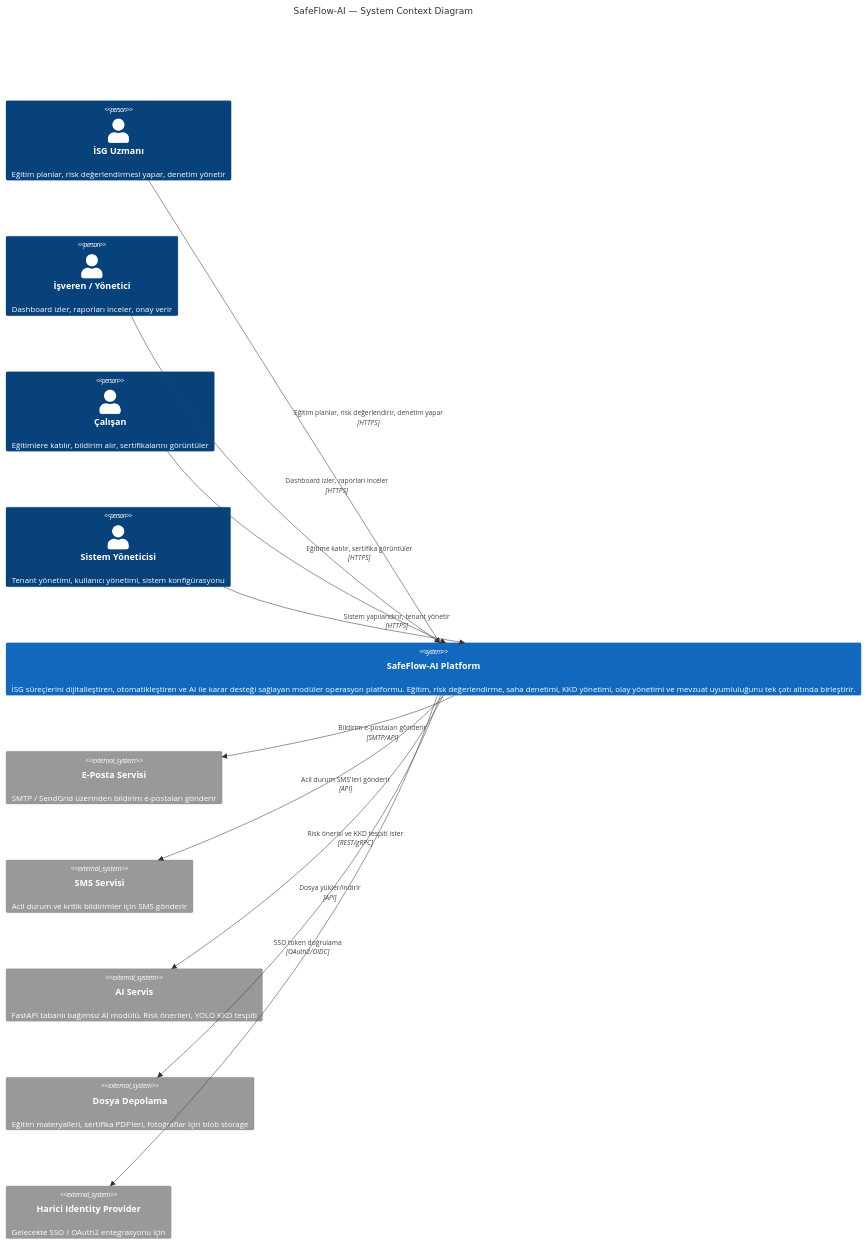
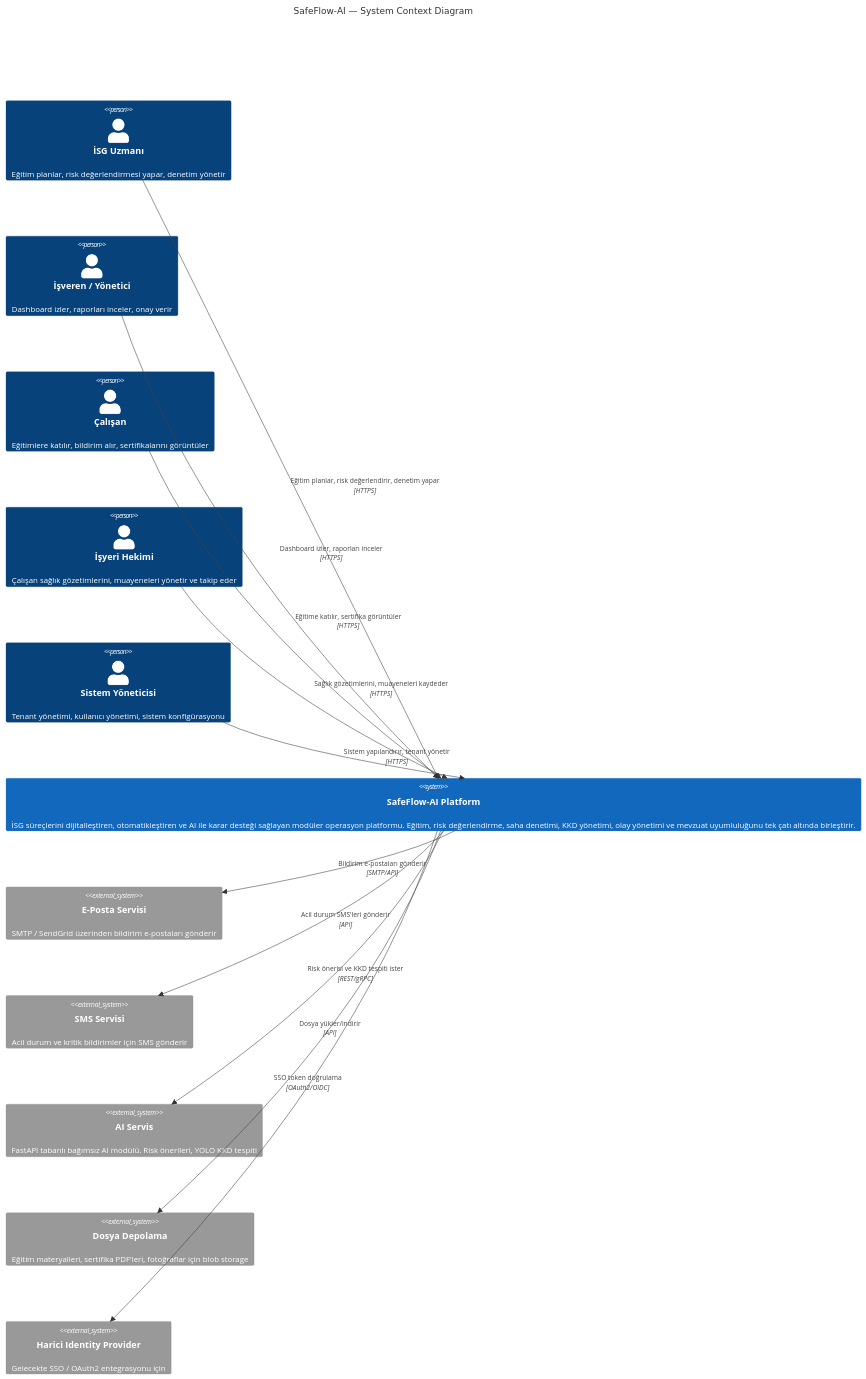
One commit to fatma-oncu/SafeFlow-AI changed the first of 8 diagrams in docs/c4-architecture.md. Above: the diagram before and after it, drawn with Mermaid. The commit also changed other lines of this file and 40 other files, not shown here.

````diff
--- a/docs/c4-architecture.md
+++ b/docs/c4-architecture.md
@@ -19,28 +19,30 @@
 ```mermaid
 C4Context
     title SafeFlow-AI — System Context Diagram
 
     Person(isg_uzmani, "İSG Uzmanı", "Eğitim planlar, risk değerlendirmesi yapar, denetim yönetir")
     Person(isveren, "İşveren / Yönetici", "Dashboard izler, raporları inceler, onay verir")
     Person(calisan, "Çalışan", "Eğitimlere katılır, bildirim alır, sertifikalarını görüntüler")
+    Person(isyeri_hekimi, "İşyeri Hekimi", "Çalışan sağlık gözetimlerini, muayeneleri yönetir ve takip eder")
     Person(sistem_admin, "Sistem Yöneticisi", "Tenant yönetimi, kullanıcı yönetimi, sistem konfigürasyonu")
 
     System(safeflow, "SafeFlow-AI Platform", "İSG süreçlerini dijitalleştiren, otomatikleştiren ve AI ile karar desteği sağlayan modüler operasyon platformu. Eğitim, risk değerlendirme, saha denetimi, KKD yönetimi, olay yönetimi ve mevzuat uyumluluğunu tek çatı altında birleştirir.")
 
     System_Ext(email_service, "E-Posta Servisi", "SMTP / SendGrid üzerinden bildirim e-postaları gönderir")
     System_Ext(sms_service, "SMS Servisi", "Acil durum ve kritik bildirimler için SMS gönderir")
     System_Ext(ai_service, "AI Servis", "FastAPI tabanlı bağımsız AI modülü. Risk önerileri, YOLO KKD tespiti")
     System_Ext(file_storage, "Dosya Depolama", "Eğitim materyalleri, sertifika PDF'leri, fotoğraflar için blob storage")
     System_Ext(identity_provider, "Harici Identity Provider", "Gelecekte SSO / OAuth2 entegrasyonu için")
 
     Rel(isg_uzmani, safeflow, "Eğitim planlar, risk değerlendirir, denetim yapar", "HTTPS")
     Rel(isveren, safeflow, "Dashboard izler, raporları inceler", "HTTPS")
     Rel(calisan, safeflow, "Eğitime katılır, sertifika görüntüler", "HTTPS")
+    Rel(isyeri_hekimi, safeflow, "Sağlık gözetimlerini, muayeneleri kaydeder", "HTTPS")
     Rel(sistem_admin, safeflow, "Sistem yapılandırır, tenant yönetir", "HTTPS")
 
     Rel(safeflow, email_service, "Bildirim e-postaları gönderir", "SMTP/API")
     Rel(safeflow, sms_service, "Acil durum SMS'leri gönderir", "API")
     Rel(safeflow, ai_service, "Risk önerisi ve KKD tespiti ister", "REST/gRPC")
     Rel(safeflow, file_storage, "Dosya yükler/indirir", "API")
     Rel(safeflow, identity_provider, "SSO token doğrulama", "OAuth2/OIDC")
 ```
````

### What you have to do:
Give back the material above exactly as written, but omit the images.

### Answer below:
One commit to fatma-oncu/SafeFlow-AI changed the first of 8 diagrams in docs/c4-architecture.md. Above: the diagram before and after it, drawn with Mermaid. The commit also changed other lines of this file and 40 other files, not shown here.

````diff
--- a/docs/c4-architecture.md
+++ b/docs/c4-architecture.md
@@ -19,28 +19,30 @@
 ```mermaid
 C4Context
     title SafeFlow-AI — System Context Diagram
 
     Person(isg_uzmani, "İSG Uzmanı", "Eğitim planlar, risk değerlendirmesi yapar, denetim yönetir")
     Person(isveren, "İşveren / Yönetici", "Dashboard izler, raporları inceler, onay verir")
     Person(calisan, "Çalışan", "Eğitimlere katılır, bildirim alır, sertifikalarını görüntüler")
+    Person(isyeri_hekimi, "İşyeri Hekimi", "Çalışan sağlık gözetimlerini, muayeneleri yönetir ve takip eder")
     Person(sistem_admin, "Sistem Yöneticisi", "Tenant yönetimi, kullanıcı yönetimi, sistem konfigürasyonu")
 
     System(safeflow, "SafeFlow-AI Platform", "İSG süreçlerini dijitalleştiren, otomatikleştiren ve AI ile karar desteği sağlayan modüler operasyon platformu. Eğitim, risk değerlendirme, saha denetimi, KKD yönetimi, olay yönetimi ve mevzuat uyumluluğunu tek çatı altında birleştirir.")
 
     System_Ext(email_service, "E-Posta Servisi", "SMTP / SendGrid üzerinden bildirim e-postaları gönderir")
     System_Ext(sms_service, "SMS Servisi", "Acil durum ve kritik bildirimler için SMS gönderir")
     System_Ext(ai_service, "AI Servis", "FastAPI tabanlı bağımsız AI modülü. Risk önerileri, YOLO KKD tespiti")
     System_Ext(file_storage, "Dosya Depolama", "Eğitim materyalleri, sertifika PDF'leri, fotoğraflar için blob storage")
     System_Ext(identity_provider, "Harici Identity Provider", "Gelecekte SSO / OAuth2 entegrasyonu için")
 
     Rel(isg_uzmani, safeflow, "Eğitim planlar, risk değerlendirir, denetim yapar", "HTTPS")
     Rel(isveren, safeflow, "Dashboard izler, raporları inceler", "HTTPS")
     Rel(calisan, safeflow, "Eğitime katılır, sertifika görüntüler", "HTTPS")
+    Rel(isyeri_hekimi, safeflow, "Sağlık gözetimlerini, muayeneleri kaydeder", "HTTPS")
     Rel(sistem_admin, safeflow, "Sistem yapılandırır, tenant yönetir", "HTTPS")
 
     Rel(safeflow, email_service, "Bildirim e-postaları gönderir", "SMTP/API")
     Rel(safeflow, sms_service, "Acil durum SMS'leri gönderir", "API")
     Rel(safeflow, ai_service, "Risk önerisi ve KKD tespiti ister", "REST/gRPC")
     Rel(safeflow, file_storage, "Dosya yükler/indirir", "API")
     Rel(safeflow, identity_provider, "SSO token doğrulama", "OAuth2/OIDC")
 ```
````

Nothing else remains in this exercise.